#### WHAT THE TASK REQUIRES
Starting with the line that contains "style B fill:#fcf,stroke:#333,stroke-width:2px", copy every line through the end of the data below, exactly and with nothing added.

Stored entries
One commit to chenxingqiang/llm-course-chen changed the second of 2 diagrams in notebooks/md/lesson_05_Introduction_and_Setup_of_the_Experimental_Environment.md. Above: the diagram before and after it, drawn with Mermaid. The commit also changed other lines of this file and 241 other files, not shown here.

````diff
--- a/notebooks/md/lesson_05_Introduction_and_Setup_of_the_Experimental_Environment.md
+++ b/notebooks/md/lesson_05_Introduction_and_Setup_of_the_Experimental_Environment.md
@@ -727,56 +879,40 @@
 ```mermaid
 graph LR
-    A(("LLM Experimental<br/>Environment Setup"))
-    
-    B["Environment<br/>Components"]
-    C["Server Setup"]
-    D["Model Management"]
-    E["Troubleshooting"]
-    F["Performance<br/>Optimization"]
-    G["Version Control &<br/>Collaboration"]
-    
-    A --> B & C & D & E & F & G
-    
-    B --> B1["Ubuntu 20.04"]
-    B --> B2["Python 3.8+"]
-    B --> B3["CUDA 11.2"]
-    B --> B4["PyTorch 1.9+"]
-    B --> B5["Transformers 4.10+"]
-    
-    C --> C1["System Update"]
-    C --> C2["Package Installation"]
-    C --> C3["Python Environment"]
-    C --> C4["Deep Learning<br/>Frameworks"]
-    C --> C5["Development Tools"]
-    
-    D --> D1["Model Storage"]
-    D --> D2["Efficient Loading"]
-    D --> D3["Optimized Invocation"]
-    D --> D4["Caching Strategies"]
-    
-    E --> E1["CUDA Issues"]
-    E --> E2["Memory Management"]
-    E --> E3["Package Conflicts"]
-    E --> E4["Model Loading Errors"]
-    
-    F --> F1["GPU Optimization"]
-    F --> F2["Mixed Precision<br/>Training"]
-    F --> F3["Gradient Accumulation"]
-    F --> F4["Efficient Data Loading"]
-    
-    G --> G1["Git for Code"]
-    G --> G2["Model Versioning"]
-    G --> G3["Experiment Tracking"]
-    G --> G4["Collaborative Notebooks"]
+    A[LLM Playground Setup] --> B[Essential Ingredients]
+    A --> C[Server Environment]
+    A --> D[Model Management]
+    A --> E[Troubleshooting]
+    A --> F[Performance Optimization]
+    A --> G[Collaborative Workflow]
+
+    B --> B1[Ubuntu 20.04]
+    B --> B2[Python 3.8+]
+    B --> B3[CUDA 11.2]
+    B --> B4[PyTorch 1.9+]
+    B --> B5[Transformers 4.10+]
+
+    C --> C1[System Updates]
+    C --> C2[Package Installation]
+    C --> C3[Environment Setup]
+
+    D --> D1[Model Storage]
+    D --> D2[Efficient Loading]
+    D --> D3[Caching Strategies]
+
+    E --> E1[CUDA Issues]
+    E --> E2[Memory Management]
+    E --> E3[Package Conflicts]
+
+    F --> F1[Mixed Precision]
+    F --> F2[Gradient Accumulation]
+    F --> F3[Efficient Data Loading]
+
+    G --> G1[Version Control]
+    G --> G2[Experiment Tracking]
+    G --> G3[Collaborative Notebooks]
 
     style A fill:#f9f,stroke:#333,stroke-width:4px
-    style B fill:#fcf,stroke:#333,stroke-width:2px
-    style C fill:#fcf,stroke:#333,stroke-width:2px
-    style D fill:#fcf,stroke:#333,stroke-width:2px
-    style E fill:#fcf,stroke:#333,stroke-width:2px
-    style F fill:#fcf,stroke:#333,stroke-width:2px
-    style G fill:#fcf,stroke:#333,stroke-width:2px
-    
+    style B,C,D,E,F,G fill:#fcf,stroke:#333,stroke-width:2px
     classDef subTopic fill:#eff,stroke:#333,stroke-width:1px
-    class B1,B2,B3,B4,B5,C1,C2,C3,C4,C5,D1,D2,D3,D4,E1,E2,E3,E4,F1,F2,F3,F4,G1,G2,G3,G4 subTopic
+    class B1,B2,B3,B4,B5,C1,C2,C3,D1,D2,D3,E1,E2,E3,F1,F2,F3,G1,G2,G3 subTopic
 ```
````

#### EXERCISE OUTPUT
-    style B fill:#fcf,stroke:#333,stroke-width:2px
-    style C fill:#fcf,stroke:#333,stroke-width:2px
-    style D fill:#fcf,stroke:#333,stroke-width:2px
-    style E fill:#fcf,stroke:#333,stroke-width:2px
-    style F fill:#fcf,stroke:#333,stroke-width:2px
-    style G fill:#fcf,stroke:#333,stroke-width:2px
-    
+    style B,C,D,E,F,G fill:#fcf,stroke:#333,stroke-width:2px
     classDef subTopic fill:#eff,stroke:#333,stroke-width:1px
-    class B1,B2,B3,B4,B5,C1,C2,C3,C4,C5,D1,D2,D3,D4,E1,E2,E3,E4,F1,F2,F3,F4,G1,G2,G3,G4 subTopic
+    class B1,B2,B3,B4,B5,C1,C2,C3,D1,D2,D3,E1,E2,E3,F1,F2,F3,G1,G2,G3 subTopic
 ```
````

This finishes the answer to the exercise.